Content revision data
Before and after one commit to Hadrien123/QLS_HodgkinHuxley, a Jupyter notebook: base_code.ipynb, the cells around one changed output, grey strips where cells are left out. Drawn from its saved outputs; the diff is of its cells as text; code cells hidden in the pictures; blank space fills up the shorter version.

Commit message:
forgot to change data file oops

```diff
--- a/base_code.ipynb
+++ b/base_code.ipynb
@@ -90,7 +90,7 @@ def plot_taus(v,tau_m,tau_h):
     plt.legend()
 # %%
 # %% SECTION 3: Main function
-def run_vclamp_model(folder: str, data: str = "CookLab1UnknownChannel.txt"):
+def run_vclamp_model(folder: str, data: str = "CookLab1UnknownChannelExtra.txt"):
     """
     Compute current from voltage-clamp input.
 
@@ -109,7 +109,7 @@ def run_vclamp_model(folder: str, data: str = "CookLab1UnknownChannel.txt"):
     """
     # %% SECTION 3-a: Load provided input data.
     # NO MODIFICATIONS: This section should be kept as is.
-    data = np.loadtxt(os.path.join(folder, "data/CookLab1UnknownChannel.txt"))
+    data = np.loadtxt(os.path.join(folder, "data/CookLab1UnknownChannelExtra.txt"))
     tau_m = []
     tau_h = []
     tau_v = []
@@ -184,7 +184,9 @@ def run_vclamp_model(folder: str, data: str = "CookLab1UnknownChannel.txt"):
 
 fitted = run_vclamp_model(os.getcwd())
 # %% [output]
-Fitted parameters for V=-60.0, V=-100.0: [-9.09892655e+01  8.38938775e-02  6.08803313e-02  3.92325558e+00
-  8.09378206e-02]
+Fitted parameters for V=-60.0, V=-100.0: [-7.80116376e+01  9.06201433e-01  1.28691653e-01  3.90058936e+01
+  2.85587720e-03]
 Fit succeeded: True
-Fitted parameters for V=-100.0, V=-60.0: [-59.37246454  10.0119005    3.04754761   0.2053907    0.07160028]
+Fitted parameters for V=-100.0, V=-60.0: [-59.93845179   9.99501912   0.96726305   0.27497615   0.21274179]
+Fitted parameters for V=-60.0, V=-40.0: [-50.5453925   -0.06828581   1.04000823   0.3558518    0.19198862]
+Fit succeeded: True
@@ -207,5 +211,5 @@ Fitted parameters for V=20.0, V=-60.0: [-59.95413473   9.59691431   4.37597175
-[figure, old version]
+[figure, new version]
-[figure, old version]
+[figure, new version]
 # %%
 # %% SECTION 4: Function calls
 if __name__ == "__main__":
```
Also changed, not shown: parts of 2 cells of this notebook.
--
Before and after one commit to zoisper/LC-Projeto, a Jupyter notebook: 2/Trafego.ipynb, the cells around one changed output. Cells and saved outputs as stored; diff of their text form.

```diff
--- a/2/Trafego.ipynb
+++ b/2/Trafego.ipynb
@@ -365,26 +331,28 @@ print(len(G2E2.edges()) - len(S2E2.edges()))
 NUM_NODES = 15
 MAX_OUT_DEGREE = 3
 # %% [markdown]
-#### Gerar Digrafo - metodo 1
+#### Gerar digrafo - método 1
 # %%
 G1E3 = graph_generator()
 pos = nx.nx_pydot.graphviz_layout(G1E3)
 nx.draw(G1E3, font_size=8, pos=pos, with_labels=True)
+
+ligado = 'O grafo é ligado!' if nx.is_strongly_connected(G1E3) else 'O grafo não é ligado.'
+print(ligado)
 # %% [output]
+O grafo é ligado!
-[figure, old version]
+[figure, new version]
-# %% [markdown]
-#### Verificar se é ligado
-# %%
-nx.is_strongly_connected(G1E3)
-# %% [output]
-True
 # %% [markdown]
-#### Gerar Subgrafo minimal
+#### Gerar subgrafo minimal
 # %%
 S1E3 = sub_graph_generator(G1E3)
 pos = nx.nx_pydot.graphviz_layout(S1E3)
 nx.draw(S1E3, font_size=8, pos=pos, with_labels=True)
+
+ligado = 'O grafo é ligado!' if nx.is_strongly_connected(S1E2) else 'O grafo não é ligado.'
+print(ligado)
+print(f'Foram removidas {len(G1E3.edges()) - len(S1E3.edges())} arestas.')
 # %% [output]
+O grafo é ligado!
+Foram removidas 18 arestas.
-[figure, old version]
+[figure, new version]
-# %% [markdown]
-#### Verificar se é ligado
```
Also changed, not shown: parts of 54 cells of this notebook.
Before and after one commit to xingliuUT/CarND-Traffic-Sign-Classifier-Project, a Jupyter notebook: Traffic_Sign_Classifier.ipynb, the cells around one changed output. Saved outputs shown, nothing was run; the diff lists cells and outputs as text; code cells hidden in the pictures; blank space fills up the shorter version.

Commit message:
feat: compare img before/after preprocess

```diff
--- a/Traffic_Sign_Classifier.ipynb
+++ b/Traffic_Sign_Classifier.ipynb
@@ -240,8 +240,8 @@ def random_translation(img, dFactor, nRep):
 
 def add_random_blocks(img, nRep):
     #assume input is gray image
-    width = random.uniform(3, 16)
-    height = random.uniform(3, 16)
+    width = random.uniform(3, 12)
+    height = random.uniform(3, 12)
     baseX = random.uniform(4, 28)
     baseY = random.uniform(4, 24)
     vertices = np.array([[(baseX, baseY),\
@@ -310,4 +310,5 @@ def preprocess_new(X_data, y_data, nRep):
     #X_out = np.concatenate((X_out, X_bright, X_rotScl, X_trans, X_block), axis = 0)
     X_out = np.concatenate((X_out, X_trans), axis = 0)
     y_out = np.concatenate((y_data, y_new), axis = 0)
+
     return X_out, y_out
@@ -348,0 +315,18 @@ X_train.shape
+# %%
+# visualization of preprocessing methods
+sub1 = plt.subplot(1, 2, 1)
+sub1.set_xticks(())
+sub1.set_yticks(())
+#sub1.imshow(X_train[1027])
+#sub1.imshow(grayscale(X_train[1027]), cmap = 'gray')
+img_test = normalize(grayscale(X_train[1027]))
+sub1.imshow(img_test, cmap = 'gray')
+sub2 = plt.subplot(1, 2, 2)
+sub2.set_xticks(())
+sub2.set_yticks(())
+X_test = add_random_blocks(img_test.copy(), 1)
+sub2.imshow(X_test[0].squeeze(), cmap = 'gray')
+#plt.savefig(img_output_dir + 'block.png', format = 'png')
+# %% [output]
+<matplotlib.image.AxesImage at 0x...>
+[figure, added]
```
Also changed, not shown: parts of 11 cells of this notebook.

What you need to do:
Only a number belongs in the answer: state how many lines of the entries above hold "True".

Reply:
5